Jon Nelson and Alysia Wolf use Instagram to communicate about Oregon's unique wildlife. As biologists and communicators, they translate the critters and the places they explore through the lenses of cameras and trail cameras to bring them to life while making sure they're protected and undisturbed. We talked to them about how to watch wildlife and explore Oregon's amazing places without leaving an impact or stressing out our amazing wild animals.
Oregon supports diverse waterfowl populations, from sea ducks in coastal saltwater to puddle ducks in the alkali basins of southeast Oregon. You might think you need lots of gear (decoys, boats, a trained dog) to hunt ducks and geese, but you don’t. All of these things are nice but not necessary. All you really need is a hunting license/tag, shotgun, shells and some basic identification skills.
The number of big game hunters using blinds has increased over the last 20 years. Be sure to follow regulations if you plan to use them on federal land.

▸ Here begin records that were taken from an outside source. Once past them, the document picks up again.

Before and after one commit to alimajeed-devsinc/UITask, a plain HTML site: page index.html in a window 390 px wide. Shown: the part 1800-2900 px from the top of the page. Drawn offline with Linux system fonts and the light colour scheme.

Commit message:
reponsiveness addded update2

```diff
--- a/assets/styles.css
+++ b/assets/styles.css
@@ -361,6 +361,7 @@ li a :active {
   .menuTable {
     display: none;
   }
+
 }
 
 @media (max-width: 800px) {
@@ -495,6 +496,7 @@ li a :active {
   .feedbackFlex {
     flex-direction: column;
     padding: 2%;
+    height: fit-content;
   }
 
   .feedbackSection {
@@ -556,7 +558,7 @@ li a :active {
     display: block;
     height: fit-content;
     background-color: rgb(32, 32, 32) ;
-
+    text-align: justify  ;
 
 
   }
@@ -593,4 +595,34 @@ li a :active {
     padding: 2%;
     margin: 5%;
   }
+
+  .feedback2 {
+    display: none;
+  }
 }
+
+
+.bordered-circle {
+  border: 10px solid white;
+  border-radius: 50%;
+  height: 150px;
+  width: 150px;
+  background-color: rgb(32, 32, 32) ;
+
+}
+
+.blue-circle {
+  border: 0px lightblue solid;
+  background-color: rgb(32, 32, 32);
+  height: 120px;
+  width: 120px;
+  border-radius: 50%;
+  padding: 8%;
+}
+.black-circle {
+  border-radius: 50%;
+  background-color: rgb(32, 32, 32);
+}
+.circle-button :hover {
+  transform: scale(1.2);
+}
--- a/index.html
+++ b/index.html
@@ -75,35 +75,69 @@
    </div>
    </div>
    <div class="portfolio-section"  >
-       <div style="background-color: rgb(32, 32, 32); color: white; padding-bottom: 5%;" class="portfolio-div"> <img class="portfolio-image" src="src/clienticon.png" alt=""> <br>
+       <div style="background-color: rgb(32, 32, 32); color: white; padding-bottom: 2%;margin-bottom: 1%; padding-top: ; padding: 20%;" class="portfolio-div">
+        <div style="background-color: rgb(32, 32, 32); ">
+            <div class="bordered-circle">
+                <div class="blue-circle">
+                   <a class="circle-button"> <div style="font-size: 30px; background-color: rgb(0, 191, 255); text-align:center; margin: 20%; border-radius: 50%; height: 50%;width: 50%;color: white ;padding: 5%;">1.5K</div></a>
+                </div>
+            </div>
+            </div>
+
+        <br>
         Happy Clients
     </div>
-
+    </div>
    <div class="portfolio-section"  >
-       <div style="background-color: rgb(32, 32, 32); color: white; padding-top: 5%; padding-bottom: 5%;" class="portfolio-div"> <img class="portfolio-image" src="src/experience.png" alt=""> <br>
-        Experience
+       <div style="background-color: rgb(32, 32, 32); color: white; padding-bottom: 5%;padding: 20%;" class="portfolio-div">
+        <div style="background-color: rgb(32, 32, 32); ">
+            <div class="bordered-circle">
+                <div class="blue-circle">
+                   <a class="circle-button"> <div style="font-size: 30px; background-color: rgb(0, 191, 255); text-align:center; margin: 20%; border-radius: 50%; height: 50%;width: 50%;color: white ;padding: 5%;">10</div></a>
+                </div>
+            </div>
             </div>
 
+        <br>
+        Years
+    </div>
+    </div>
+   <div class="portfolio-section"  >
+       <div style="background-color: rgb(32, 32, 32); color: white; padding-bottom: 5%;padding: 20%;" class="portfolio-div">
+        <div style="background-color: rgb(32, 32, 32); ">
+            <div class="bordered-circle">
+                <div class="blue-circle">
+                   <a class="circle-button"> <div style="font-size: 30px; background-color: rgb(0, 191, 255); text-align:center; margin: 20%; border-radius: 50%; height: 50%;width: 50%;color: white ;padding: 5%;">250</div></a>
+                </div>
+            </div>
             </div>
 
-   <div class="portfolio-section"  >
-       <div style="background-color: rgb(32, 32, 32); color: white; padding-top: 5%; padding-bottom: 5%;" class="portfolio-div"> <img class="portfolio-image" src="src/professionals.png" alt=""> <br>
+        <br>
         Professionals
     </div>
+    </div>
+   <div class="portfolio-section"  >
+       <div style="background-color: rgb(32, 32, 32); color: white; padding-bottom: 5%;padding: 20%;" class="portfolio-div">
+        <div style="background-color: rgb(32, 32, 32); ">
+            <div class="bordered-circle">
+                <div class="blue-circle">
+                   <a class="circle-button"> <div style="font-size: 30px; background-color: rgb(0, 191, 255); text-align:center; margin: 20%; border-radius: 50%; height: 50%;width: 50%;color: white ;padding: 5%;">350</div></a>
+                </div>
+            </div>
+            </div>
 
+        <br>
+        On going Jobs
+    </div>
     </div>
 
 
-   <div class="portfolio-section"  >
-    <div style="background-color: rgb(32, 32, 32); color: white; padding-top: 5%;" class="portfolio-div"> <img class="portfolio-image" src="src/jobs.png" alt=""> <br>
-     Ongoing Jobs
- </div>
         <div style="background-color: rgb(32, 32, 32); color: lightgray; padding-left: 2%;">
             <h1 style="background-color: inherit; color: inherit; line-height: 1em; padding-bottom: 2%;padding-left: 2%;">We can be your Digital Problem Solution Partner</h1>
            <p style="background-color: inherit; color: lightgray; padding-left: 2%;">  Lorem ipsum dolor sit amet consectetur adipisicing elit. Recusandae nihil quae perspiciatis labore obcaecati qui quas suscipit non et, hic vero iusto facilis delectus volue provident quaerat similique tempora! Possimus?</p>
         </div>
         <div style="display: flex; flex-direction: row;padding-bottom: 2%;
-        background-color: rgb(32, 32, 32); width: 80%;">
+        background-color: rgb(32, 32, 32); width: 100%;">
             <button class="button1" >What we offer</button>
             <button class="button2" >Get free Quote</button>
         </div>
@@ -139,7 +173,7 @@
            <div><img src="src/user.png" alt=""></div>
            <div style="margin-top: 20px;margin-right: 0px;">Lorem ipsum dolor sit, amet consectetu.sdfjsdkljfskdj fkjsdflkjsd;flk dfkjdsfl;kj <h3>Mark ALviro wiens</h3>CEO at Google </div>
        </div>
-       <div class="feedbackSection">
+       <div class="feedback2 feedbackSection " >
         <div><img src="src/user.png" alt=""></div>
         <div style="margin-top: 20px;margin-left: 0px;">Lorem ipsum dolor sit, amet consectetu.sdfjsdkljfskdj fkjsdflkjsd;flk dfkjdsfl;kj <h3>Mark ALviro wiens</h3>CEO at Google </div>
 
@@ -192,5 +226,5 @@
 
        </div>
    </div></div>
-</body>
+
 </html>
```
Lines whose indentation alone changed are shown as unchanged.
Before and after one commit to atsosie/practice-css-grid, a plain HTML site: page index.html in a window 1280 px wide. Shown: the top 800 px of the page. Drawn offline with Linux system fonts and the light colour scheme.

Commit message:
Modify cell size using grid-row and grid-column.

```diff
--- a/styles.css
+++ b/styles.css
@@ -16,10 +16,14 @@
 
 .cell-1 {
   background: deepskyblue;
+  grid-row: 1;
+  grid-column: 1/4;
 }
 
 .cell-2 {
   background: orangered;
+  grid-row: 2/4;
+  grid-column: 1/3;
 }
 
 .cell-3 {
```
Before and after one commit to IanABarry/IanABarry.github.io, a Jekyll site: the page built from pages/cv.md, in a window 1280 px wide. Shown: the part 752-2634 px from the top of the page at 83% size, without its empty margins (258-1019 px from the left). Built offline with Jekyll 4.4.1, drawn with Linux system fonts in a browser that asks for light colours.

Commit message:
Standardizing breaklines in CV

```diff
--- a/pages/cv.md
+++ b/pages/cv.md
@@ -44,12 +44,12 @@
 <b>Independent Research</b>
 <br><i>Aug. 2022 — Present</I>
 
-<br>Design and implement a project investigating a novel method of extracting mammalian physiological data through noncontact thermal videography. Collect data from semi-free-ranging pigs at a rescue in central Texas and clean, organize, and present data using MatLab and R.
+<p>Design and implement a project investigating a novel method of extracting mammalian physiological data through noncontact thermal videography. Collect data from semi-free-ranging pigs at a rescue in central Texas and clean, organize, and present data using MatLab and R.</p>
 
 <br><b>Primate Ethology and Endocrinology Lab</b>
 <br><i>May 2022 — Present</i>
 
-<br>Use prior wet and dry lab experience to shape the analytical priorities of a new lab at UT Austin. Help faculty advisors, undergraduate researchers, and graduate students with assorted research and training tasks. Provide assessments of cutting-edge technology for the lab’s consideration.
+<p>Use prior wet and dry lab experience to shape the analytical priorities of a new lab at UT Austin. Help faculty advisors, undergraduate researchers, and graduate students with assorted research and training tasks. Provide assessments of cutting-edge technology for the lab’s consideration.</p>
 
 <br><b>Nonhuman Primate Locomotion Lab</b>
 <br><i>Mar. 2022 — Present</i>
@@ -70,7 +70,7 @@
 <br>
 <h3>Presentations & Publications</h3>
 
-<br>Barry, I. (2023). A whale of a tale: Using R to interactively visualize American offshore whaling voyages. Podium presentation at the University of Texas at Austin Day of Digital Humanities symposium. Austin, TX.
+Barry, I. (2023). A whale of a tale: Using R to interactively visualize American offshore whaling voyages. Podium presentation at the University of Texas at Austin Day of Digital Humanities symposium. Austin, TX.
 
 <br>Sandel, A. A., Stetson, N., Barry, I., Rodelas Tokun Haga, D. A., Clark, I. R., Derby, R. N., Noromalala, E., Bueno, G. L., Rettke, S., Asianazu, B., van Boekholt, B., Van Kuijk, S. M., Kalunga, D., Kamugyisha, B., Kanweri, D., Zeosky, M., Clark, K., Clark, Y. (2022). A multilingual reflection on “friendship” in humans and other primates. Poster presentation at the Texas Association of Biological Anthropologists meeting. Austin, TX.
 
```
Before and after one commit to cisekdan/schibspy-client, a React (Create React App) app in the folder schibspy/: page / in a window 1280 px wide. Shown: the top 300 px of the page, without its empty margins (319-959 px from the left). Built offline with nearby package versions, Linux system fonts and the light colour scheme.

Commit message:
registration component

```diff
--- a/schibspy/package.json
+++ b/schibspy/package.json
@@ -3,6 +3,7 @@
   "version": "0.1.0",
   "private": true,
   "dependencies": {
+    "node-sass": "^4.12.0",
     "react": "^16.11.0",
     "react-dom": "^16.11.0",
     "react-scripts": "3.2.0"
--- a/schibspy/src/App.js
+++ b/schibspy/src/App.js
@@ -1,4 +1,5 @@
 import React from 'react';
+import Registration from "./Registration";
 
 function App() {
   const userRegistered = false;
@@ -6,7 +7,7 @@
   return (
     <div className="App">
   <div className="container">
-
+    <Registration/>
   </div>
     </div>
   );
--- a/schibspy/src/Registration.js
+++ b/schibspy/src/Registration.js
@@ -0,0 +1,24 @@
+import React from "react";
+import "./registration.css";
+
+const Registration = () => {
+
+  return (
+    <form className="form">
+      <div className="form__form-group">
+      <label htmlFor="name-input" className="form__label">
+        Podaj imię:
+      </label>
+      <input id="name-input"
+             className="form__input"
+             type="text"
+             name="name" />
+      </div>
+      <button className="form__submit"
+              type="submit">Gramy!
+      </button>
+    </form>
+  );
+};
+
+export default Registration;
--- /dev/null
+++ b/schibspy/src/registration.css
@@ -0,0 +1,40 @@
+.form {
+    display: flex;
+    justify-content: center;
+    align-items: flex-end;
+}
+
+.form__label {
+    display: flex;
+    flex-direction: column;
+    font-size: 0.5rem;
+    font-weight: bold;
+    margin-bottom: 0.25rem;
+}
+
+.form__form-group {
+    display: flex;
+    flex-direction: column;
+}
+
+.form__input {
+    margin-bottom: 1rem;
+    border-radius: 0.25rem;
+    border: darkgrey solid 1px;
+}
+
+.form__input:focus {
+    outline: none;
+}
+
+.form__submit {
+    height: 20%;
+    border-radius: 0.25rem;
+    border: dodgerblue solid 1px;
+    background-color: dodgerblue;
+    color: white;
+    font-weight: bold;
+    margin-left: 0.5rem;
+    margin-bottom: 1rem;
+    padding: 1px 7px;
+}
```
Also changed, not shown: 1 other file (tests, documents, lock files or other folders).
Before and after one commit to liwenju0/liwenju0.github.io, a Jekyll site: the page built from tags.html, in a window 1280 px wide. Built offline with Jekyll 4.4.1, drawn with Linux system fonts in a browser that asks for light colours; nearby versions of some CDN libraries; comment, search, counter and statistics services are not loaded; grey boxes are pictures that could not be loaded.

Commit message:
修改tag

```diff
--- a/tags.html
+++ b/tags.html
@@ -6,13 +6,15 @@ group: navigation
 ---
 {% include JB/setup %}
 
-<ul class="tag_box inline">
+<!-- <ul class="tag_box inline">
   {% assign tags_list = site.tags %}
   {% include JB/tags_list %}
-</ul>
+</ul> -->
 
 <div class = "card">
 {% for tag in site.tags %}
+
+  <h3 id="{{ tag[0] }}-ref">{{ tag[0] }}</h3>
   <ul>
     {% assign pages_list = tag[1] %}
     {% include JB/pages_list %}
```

A guide to the field identification of bull trout, brook trout, and their hybrids.
The Western Oregon Fee Pheasant Hunts offer new hunters a chance to hone their skills in a hunt that’s close to home and offers a good chance of bagging some birds.
We spent some time with biologist Jamie Bowles talking about her research of Sierra Nevada Red Fox in Oregon's Cascade Mountains. Populations of Sierra Nevada Red Fox in California are declining, so the Oregon research may end up helping any recovery efforts as biologists look at the life history strategies of these unique, high-elevation foxes in different states.
ODFW wildlife biologists offer a look at the habitat conditions and hunting outlook for the upcoming season.
The Beaver State Podcast takes you on a road trip through the Ochoco Mountains with district wildlife biologist Greg Jackle to explore the region's habitat, wildlife and recreational opportunities.
This permit allows hunters with certain disabilities to use a draw locking device attached to the riser of a modern compound bow to help hold the bow at full draw.
Just a few miles south of Newport, the town of Waldport (population 2,000) is on the shores of Alsea Bay. It is one of Oregon’s estuaries that does not have jetties at the ocean entrance. Strong outgoing tides and ocean swell can make boating near the mouth of the bay more dangerous. Use caution and be prepared if you crab in this area.
The 2021-22 Oregon game bird seasons look promising with pheasant, quail and chukar numbers steady in the east, forest grouse holding the line in the west. However, duck populations and habitat conditions are not as promising.
Band-tailed pigeons nearly went the way of their now-extinct cousins, passenger pigeons. But these mountain-dwelling pigeons got a reprieve from market hunting through the passage of the Migratory Bird Treaty Act and have since recovered as a species. For this episode, we talked to ODFW migratory gamebird coordinator Brandon Reishus and U.S. Fish and Wildlife Service Pacific Flyway Representative Todd Sanders to learn more about the biology and life history strategy of these fascinating forest pigeons that are among the most fun and challenging of gamebirds to hunt.
Wild steelhead mortalities are generally low under normal fishing regulations. But with several years of low runs, many anglers are wondering what extra steps they can take to avoid hooking a steelhead while they’re fishing.
Black-tailed deer are called Pacific ghosts for a reason. They can be amazingly elusive thanks to a highly developed sense of place. We talked to Douglas District Wildlife Biologist Tod Lum and Charleston District Wildlife Biologist Stuart Love about black-tailed deer biology, life history strategy and what it takes to pursue these amazing deer across some of the thickest, rain-saturated terrain in the Oregon Coast Range or high up in the heavily timbered Cascade Mountains.
Mussel fatigue, it's a thing. In fact, our freshwater mussels are strained and in need of some attention. This week's Beaver State Podcast looks at Oregon's freshwater mussels through the lens of a large-scale habitat improvement project along Murderer's Creek in the John Day Basin. This creek happens to have very high mussel populations, so biologists are studying the impacts of the habitat improvements on the local mussel populations and trying to answer the question: What happens when you move a mussel?
Coos Bay is Oregon’s largest bay. The lower bay (areas from the ocean entrance to the airport) is “marine dominated”, meaning there is little freshwater influence, and offers some of Oregon’s most productive shellfishing opportunities.
hunts made possible through ODFW Access and Habitat Program, support from OHA Rogue Valley, and the C2 Cattle Company
C2 Ranch - 10,000 acre ranch near Medford